The effect of loading conditions on pavement responses calculated using a linear-elastic model

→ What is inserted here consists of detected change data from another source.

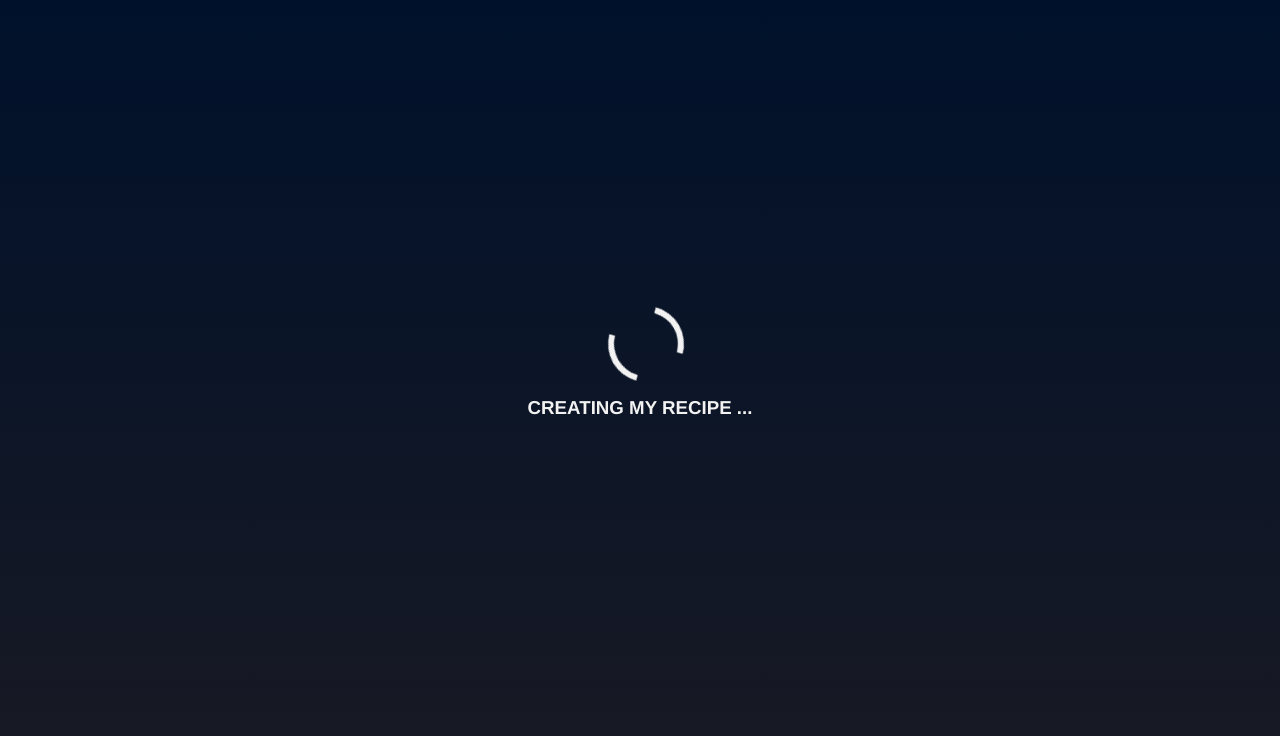
Repository: aitoraznar/eko-loading-page
Page: index.html
The author's editor kept a copy of each file at every save. The page is drawn from the files as they stood at one save, then again after the next save.
The browser window is 1280 px wide. The pictures show the whole page.

Above is the page before, as saved 2019-08-09 14:53:36.

After the next save:
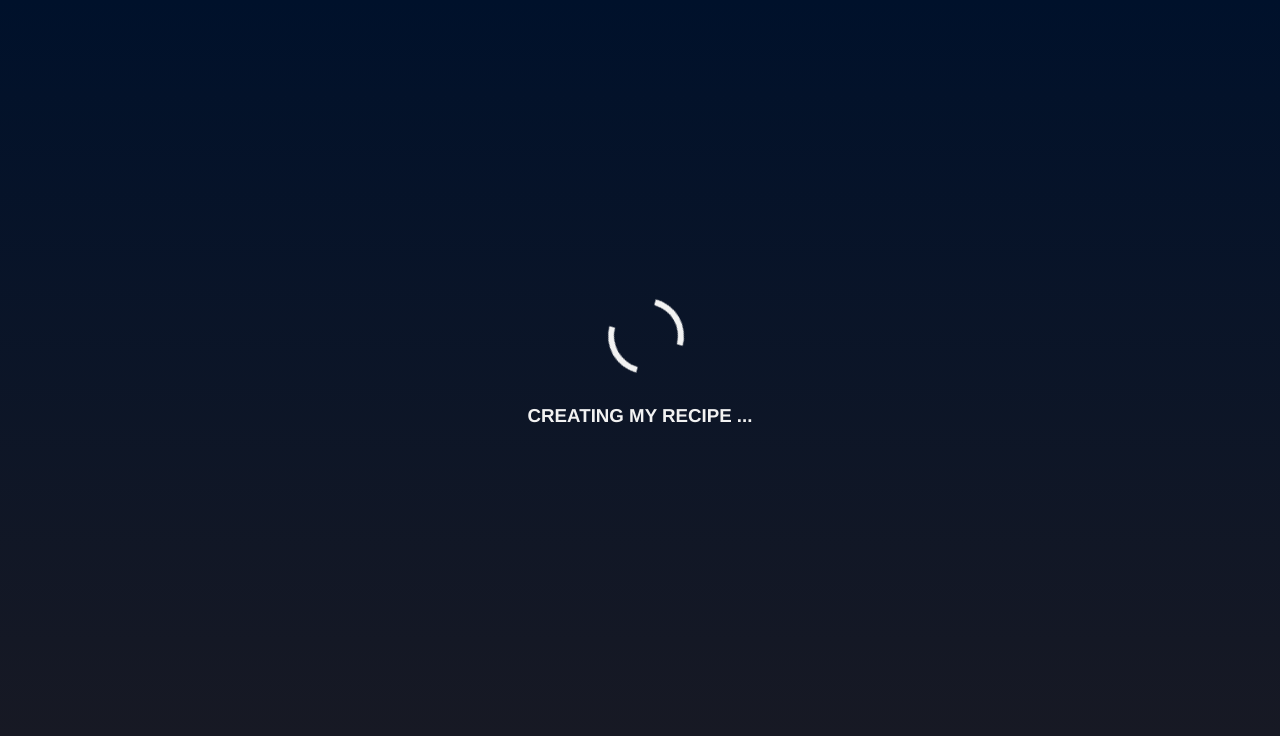
Saved 21 s later.
--- a/index.html
+++ b/index.html
@@ -30,6 +30,7 @@
 
       .loading-container .spinner {
         margin: auto;
+        margin-bottom: 1rem;
       }
 
       .loading-text {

In most structural pavement design methods, strains and stresses in the layers are calculated with multi-layer programs based on the Burmister model using the linear elastic theory. Burmister defined loads as a constant pressure applied on a circular surface. New technology for measuring tire-pavement contact stresses has shown that the assumptions used in the multi-layer models do not correspond to reality. This study evaluates the relative influence of different parameters, which diverge considerably from the assumptions made in the multi-layer models. For a constant vertical load and a constant inflation pressure of a super-single tire, calculations of the strains and stresses in a reference structure were made for various methods of load application. Variations concerned the shape of the load surface, the value of the applied mean vertical pressure, the distribution of the vertical load pressure on the load surface and the application of a transversal load. The evaluation of the strain and stress distributions was made at two critical depths in the structure: at the bottom and at the top of the bituminous layers. It was seen from this study carried out on a pavement with a total thickness of 170 mm for the bituminous layers, that the main parameter that influences the stress and strain distributions in the structure was the definition of the shape and the extent of the load surface. It was also noticed that transversal loads have non-negligible effects on the strains and stresses, even at the bottom of the bituminous layers.